[[ LISTED ENTRIES, beginning ]]

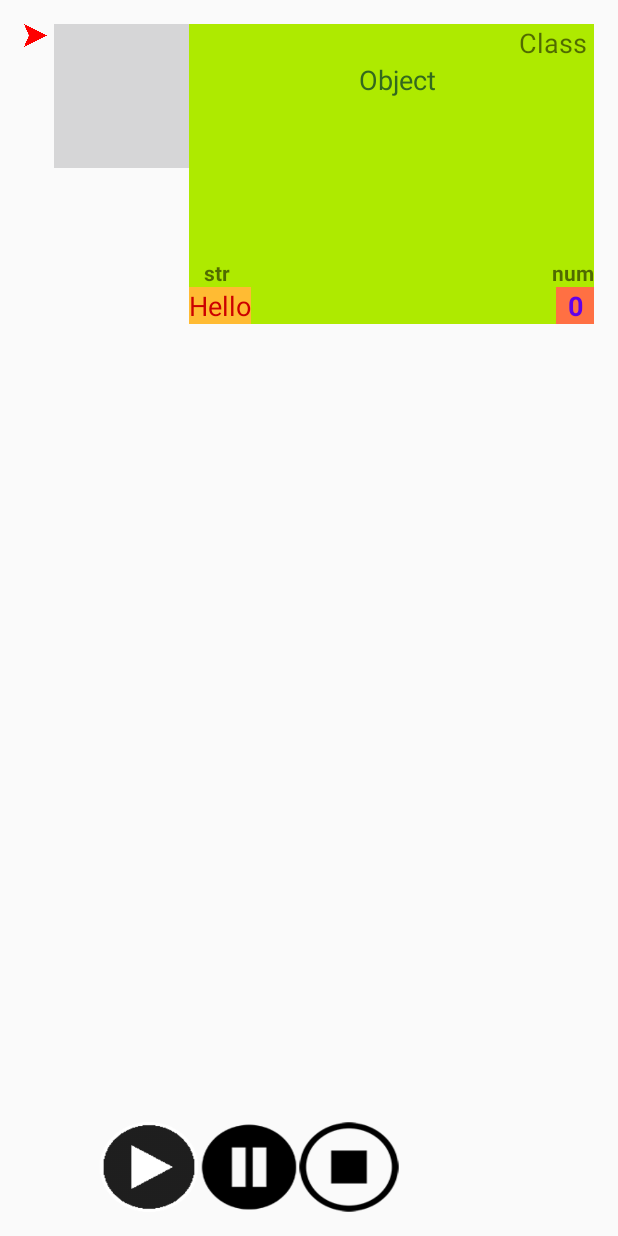
After one commit to Misxy/AnimationJava, an Android app: the layout activity_constructor_chapter.xml on its own in the app's theme, with its tools: preview values and no code run, on a phone screen of 412 x 824 dp. The commit adds this screen. Run offline under Robolectric (Android 15) with nearby library versions, the phone set to English and light mode, and no system bars.

Commit message:
4/11/2016 12.10 AM Constructor Animation started.

```diff
--- /dev/null
+++ b/app/src/main/res/layout/activity_constructor_chapter.xml
@@ -0,0 +1,145 @@
+<?xml version="1.0" encoding="utf-8"?>
+<RelativeLayout xmlns:android="http://schemas.android.com/apk/res/android"
+    xmlns:app="http://schemas.android.com/apk/res-auto"
+    xmlns:tools="http://schemas.android.com/tools"
+    android:id="@+id/activity_constructor_chapter"
+    android:layout_width="match_parent"
+    android:layout_height="match_parent"
+    android:paddingBottom="@dimen/activity_vertical_margin"
+    android:paddingLeft="@dimen/activity_horizontal_margin"
+    android:paddingRight="@dimen/activity_horizontal_margin"
+    android:paddingTop="@dimen/activity_vertical_margin"
+    tools:context="com.example.john.project1.Constructor_chapter"
+    >
+
+    <ScrollView
+        android:layout_width="250dp"
+        android:layout_height="250dp"
+        android:layout_alignParentTop="true"
+        android:layout_alignParentStart="true">
+
+        <LinearLayout
+            android:layout_width="match_parent"
+            android:layout_height="wrap_content"
+            android:orientation="vertical" >
+
+            <ImageView
+                android:layout_width="match_parent"
+                android:layout_height="wrap_content"
+                android:id="@+id/code_construct"
+                android:src="@drawable/construct_code"
+                android:scaleType="fitXY"
+                android:layout_marginLeft="20dp" />
+        </LinearLayout>
+    </ScrollView>
+    <LinearLayout
+        android:orientation="horizontal"
+        android:layout_height="60dp"
+        android:layout_width="200dp"
+        android:layout_alignParentBottom="true"
+        android:layout_alignStart="@+id/scrollView2"
+        android:layout_marginLeft="50dp"
+        android:id="@+id/linearLayout2">
+
+        <ImageButton
+            android:id="@+id/playbtnConstruct"
+            android:layout_weight="1"
+            android:background="@drawable/playbtn"
+            android:layout_width="wrap_content"
+            android:layout_height="wrap_content" />
+
+        <ImageButton
+            android:layout_width="wrap_content"
+            android:layout_height="wrap_content"
+            android:id="@+id/pausebtnConstruct"
+            android:layout_weight="1"
+            android:background="@drawable/pausebtn" />
+
+        <ImageButton
+            android:layout_width="wrap_content"
+            android:layout_height="wrap_content"
+            android:id="@+id/stopbtnConstruct"
+            android:layout_weight="1"
+            android:background="@drawable/stopbtn" />
+    </LinearLayout>
+
+    <ImageView
+        android:layout_width="15dp"
+        android:layout_height="15dp"
+        app:srcCompat="@drawable/arrow"
+        android:layout_alignParentTop="true"
+        android:layout_alignEnd="@+id/linearLayout"
+        android:layout_marginEnd="235dp"
+        android:id="@+id/pointer_construct" />
+
+    <ImageView
+        android:id="@+id/pic_construct"
+        android:layout_alignParentEnd="true"
+        android:layout_height="200dp"
+        android:background="#AEEA00"
+        android:layout_width="270dp" />
+
+    <TextView
+        android:text="Class "
+        android:layout_height="wrap_content"
+        android:layout_alignParentTop="true"
+        android:layout_alignParentEnd="true"
+        android:id="@+id/class_text_Construct"
+        android:textAlignment="viewEnd"
+        android:layout_width="90dp"
+        android:textSize="18sp" />
+
+    <TextView
+        android:text="Hello"
+        android:layout_width="wrap_content"
+        android:layout_height="wrap_content"
+        android:id="@+id/text_str_construct"
+        android:textColor="@android:color/holo_red_dark"
+        android:layout_alignBottom="@+id/pic_construct"
+        android:layout_alignStart="@+id/pic_construct"
+        android:background="@android:color/holo_orange_light"
+        android:textSize="18sp" />
+
+    <TextView
+        android:text="Object"
+        android:layout_width="wrap_content"
+        android:layout_height="wrap_content"
+        android:id="@+id/object_text_Construct"
+        android:textColor="#33691E"
+        android:layout_marginEnd="15dp"
+        android:textSize="18sp"
+        android:layout_below="@+id/class_text_Construct"
+        android:layout_toStartOf="@+id/class_text_Construct" />
+
+    <TextView
+        android:text="0"
+        android:layout_height="wrap_content"
+        android:layout_alignBottom="@+id/pic_construct"
+        android:layout_alignParentEnd="true"
+        android:id="@+id/num_construct"
+        android:textSize="18sp"
+        android:textColor="#6200EA"
+        android:textStyle="normal|bold"
+        android:background="#FF7043"
+        android:layout_width="25dp"
+        android:textAlignment="center" />
+
+    <TextView
+        android:text="str"
+        android:layout_width="wrap_content"
+        android:layout_height="wrap_content"
+        android:layout_above="@+id/text_str_construct"
+        android:layout_alignStart="@+id/pic_construct"
+        android:id="@+id/str_header"
+        android:textStyle="normal|bold"
+        android:layout_marginLeft="10dp" />
+
+    <TextView
+        android:text="num"
+        android:layout_width="wrap_content"
+        android:layout_height="wrap_content"
+        android:layout_above="@+id/num_construct"
+        android:layout_alignParentEnd="true"
+        android:id="@+id/num_header"
+        android:textStyle="normal|bold" />
+</RelativeLayout>
--- a/app/src/main/res/values/colors.xml
+++ b/app/src/main/res/values/colors.xml
@@ -1,6 +1,6 @@
 <?xml version="1.0" encoding="utf-8"?>
 <resources>
-    <color name="colorPrimary">#3F51B5</color>
+    <color name="colorPrimary">#3f51b5</color>
     <color name="colorPrimaryDark">#303F9F</color>
     <color name="colorAccent">#FF4081</color>
 </resources>
```
Also changed, not shown: app/src/main/AndroidManifest.xml (+7 -5 lines), app/src/main/java/com/example/john/project1/Constructor_chapter.java (added, +223 -0 lines).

[[ LISTED ENTRIES, end ]]

_EXERCISE GOAL_. All of the records need to be restated word for word, but not the pictures.

_SOLUTION TO THE PROBLEM_.
After one commit to Misxy/AnimationJava, an Android app: the layout activity_constructor_chapter.xml on its own in the app's theme, with its tools: preview values and no code run, on a phone screen of 412 x 824 dp. The commit adds this screen. Run offline under Robolectric (Android 15) with nearby library versions, the phone set to English and light mode, and no system bars.

Commit message:
4/11/2016 12.10 AM Constructor Animation started.

```diff
--- /dev/null
+++ b/app/src/main/res/layout/activity_constructor_chapter.xml
@@ -0,0 +1,145 @@
+<?xml version="1.0" encoding="utf-8"?>
+<RelativeLayout xmlns:android="http://schemas.android.com/apk/res/android"
+    xmlns:app="http://schemas.android.com/apk/res-auto"
+    xmlns:tools="http://schemas.android.com/tools"
+    android:id="@+id/activity_constructor_chapter"
+    android:layout_width="match_parent"
+    android:layout_height="match_parent"
+    android:paddingBottom="@dimen/activity_vertical_margin"
+    android:paddingLeft="@dimen/activity_horizontal_margin"
+    android:paddingRight="@dimen/activity_horizontal_margin"
+    android:paddingTop="@dimen/activity_vertical_margin"
+    tools:context="com.example.john.project1.Constructor_chapter"
+    >
+
+    <ScrollView
+        android:layout_width="250dp"
+        android:layout_height="250dp"
+        android:layout_alignParentTop="true"
+        android:layout_alignParentStart="true">
+
+        <LinearLayout
+            android:layout_width="match_parent"
+            android:layout_height="wrap_content"
+            android:orientation="vertical" >
+
+            <ImageView
+                android:layout_width="match_parent"
+                android:layout_height="wrap_content"
+                android:id="@+id/code_construct"
+                android:src="@drawable/construct_code"
+                android:scaleType="fitXY"
+                android:layout_marginLeft="20dp" />
+        </LinearLayout>
+    </ScrollView>
+    <LinearLayout
+        android:orientation="horizontal"
+        android:layout_height="60dp"
+        android:layout_width="200dp"
+        android:layout_alignParentBottom="true"
+        android:layout_alignStart="@+id/scrollView2"
+        android:layout_marginLeft="50dp"
+        android:id="@+id/linearLayout2">
+
+        <ImageButton
+            android:id="@+id/playbtnConstruct"
+            android:layout_weight="1"
+            android:background="@drawable/playbtn"
+            android:layout_width="wrap_content"
+            android:layout_height="wrap_content" />
+
+        <ImageButton
+            android:layout_width="wrap_content"
+            android:layout_height="wrap_content"
+            android:id="@+id/pausebtnConstruct"
+            android:layout_weight="1"
+            android:background="@drawable/pausebtn" />
+
+        <ImageButton
+            android:layout_width="wrap_content"
+            android:layout_height="wrap_content"
+            android:id="@+id/stopbtnConstruct"
+            android:layout_weight="1"
+            android:background="@drawable/stopbtn" />
+    </LinearLayout>
+
+    <ImageView
+        android:layout_width="15dp"
+        android:layout_height="15dp"
+        app:srcCompat="@drawable/arrow"
+        android:layout_alignParentTop="true"
+        android:layout_alignEnd="@+id/linearLayout"
+        android:layout_marginEnd="235dp"
+        android:id="@+id/pointer_construct" />
+
+    <ImageView
+        android:id="@+id/pic_construct"
+        android:layout_alignParentEnd="true"
+        android:layout_height="200dp"
+        android:background="#AEEA00"
+        android:layout_width="270dp" />
+
+    <TextView
+        android:text="Class "
+        android:layout_height="wrap_content"
+        android:layout_alignParentTop="true"
+        android:layout_alignParentEnd="true"
+        android:id="@+id/class_text_Construct"
+        android:textAlignment="viewEnd"
+        android:layout_width="90dp"
+        android:textSize="18sp" />
+
+    <TextView
+        android:text="Hello"
+        android:layout_width="wrap_content"
+        android:layout_height="wrap_content"
+        android:id="@+id/text_str_construct"
+        android:textColor="@android:color/holo_red_dark"
+        android:layout_alignBottom="@+id/pic_construct"
+        android:layout_alignStart="@+id/pic_construct"
+        android:background="@android:color/holo_orange_light"
+        android:textSize="18sp" />
+
+    <TextView
+        android:text="Object"
+        android:layout_width="wrap_content"
+        android:layout_height="wrap_content"
+        android:id="@+id/object_text_Construct"
+        android:textColor="#33691E"
+        android:layout_marginEnd="15dp"
+        android:textSize="18sp"
+        android:layout_below="@+id/class_text_Construct"
+        android:layout_toStartOf="@+id/class_text_Construct" />
+
+    <TextView
+        android:text="0"
+        android:layout_height="wrap_content"
+        android:layout_alignBottom="@+id/pic_construct"
+        android:layout_alignParentEnd="true"
+        android:id="@+id/num_construct"
+        android:textSize="18sp"
+        android:textColor="#6200EA"
+        android:textStyle="normal|bold"
+        android:background="#FF7043"
+        android:layout_width="25dp"
+        android:textAlignment="center" />
+
+    <TextView
+        android:text="str"
+        android:layout_width="wrap_content"
+        android:layout_height="wrap_content"
+        android:layout_above="@+id/text_str_construct"
+        android:layout_alignStart="@+id/pic_construct"
+        android:id="@+id/str_header"
+        android:textStyle="normal|bold"
+        android:layout_marginLeft="10dp" />
+
+    <TextView
+        android:text="num"
+        android:layout_width="wrap_content"
+        android:layout_height="wrap_content"
+        android:layout_above="@+id/num_construct"
+        android:layout_alignParentEnd="true"
+        android:id="@+id/num_header"
+        android:textStyle="normal|bold" />
+</RelativeLayout>
--- a/app/src/main/res/values/colors.xml
+++ b/app/src/main/res/values/colors.xml
@@ -1,6 +1,6 @@
 <?xml version="1.0" encoding="utf-8"?>
 <resources>
-    <color name="colorPrimary">#3F51B5</color>
+    <color name="colorPrimary">#3f51b5</color>
     <color name="colorPrimaryDark">#303F9F</color>
     <color name="colorAccent">#FF4081</color>
 </resources>
```
Also changed, not shown: app/src/main/AndroidManifest.xml (+7 -5 lines), app/src/main/java/com/example/john/project1/Constructor_chapter.java (added, +223 -0 lines).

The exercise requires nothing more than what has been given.